The slowdown in headline CPI over the past year has been largely driven by a sharp decline in energy prices compared to last summer. However, prices for many goods and services continue to rise at an alarming rate. For example, in June, transportation prices increased by 8.2 percent, shelter prices by 7.8 percent, and food and electricity prices by 5.7 percent and 5.4 percent, respectively. Motor vehicle insurance prices have seen an astonishing rise of 16.9 percent since last year.
Even when excluding energy and food, core CPI remains high at 4.8 percent growth in June, following a 5.3 percent increase in May. The Federal Reserve acknowledges that there is still a long way to go before they can declare victory over inflation.
Despite the recent decline in energy prices, the overall cost of living has increased significantly. Fuel oil and gasoline prices are still 82 and 71 percent higher than they were in June 2020, respectively. Utility gas and electricity costs have risen by 30 and 24 percent. Used car prices remain 47 percent higher, and overall food costs have increased by nearly 20 percent. The cost of shelter, which accounts for a significant portion of household spending, has risen just under 17 percent. In essence, all the essentials that consumers need – food, shelter, transportation, and energy – remain prohibitively expensive.

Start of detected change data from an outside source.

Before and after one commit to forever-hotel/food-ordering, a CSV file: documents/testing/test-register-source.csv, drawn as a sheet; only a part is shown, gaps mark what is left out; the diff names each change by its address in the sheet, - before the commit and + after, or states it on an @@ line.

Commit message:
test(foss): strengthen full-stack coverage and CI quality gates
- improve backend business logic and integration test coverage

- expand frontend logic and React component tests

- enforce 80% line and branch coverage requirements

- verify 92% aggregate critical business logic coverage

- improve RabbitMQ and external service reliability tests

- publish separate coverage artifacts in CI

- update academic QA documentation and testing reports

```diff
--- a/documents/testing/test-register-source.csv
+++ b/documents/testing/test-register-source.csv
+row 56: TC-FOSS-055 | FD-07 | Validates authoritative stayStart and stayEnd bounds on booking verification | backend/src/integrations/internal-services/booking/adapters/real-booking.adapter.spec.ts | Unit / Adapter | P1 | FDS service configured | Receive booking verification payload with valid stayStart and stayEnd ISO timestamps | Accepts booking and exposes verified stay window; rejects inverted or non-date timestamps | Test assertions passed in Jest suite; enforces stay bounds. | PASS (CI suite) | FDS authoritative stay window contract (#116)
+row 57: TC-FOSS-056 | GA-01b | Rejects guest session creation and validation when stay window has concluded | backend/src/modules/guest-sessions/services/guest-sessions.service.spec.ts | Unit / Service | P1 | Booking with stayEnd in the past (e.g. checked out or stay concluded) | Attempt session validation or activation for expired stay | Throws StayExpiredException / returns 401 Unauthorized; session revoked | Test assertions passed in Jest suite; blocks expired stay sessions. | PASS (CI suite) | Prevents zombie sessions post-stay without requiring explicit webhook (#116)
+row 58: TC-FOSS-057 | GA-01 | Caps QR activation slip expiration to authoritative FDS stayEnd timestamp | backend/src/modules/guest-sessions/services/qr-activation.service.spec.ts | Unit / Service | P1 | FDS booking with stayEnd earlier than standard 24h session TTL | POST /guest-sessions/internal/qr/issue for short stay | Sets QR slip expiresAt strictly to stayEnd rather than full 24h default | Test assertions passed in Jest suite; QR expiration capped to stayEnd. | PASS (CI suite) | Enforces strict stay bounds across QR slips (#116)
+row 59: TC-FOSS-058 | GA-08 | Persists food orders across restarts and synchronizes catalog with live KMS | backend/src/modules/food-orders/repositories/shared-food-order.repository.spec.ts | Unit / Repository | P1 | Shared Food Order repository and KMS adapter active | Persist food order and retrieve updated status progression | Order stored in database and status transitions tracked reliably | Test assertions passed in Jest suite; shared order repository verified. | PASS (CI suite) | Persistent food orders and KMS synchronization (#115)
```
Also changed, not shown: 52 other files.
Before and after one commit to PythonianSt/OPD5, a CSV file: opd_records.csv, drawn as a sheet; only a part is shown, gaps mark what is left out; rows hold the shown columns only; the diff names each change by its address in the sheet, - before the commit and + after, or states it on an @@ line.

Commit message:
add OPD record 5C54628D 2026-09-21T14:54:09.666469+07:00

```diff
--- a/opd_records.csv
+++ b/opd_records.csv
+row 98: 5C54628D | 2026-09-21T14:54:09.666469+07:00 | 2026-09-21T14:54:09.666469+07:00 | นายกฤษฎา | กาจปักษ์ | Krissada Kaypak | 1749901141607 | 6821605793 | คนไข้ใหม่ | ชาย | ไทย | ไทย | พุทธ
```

There is some positive news, however. Wage growth is accelerating as workers demand higher pay from their employers. Nominal wage growth for June 2023 was 5.6 percent, exceeding both headline and core CPI. However, wages still have a long way to go to catch up with three years of inflation. Since June 2020, nominal wages have grown by 16.3 percent, while headline CPI has grown by 18.4 percent. Those who changed jobs managed to increase their wages by 18.7 percent, while those who stayed with the same employer saw nominal wage growth of only 15.3 percent.
Interestingly, it appears that the United States is exporting inflation to Europe, which is more directly affected by the Ukraine conflict, and absorbing goods deflation from China. These factors seem to be contributing to the moderation of overall price levels in the United States.
In conclusion, before the Biden administration can confidently announce the end of inflation, several conditions must be met. Core CPI needs to decrease, wages must catch up with overall price levels without causing another round of price increases, and the United States must avoid a return to energy-driven inflation. Although crude oil prices have risen by 10 percent in July, they remain below $80 per barrel and well below last summer’s high of $100 per barrel. Therefore, they currently pose no significant inflationary threat unless there is an external event that shocks the market. The biggest risk to energy prices continues to be the war in Ukraine and China’s ability to stimulate economic growth. As of now, it is highly likely that the Federal Reserve will raise interest rates by 0.25 percent when the Federal Open Market Committee convenes later this month.
Note: The views expressed in this article are the opinions of the author and do not necessarily reflect the views of The Epoch Times.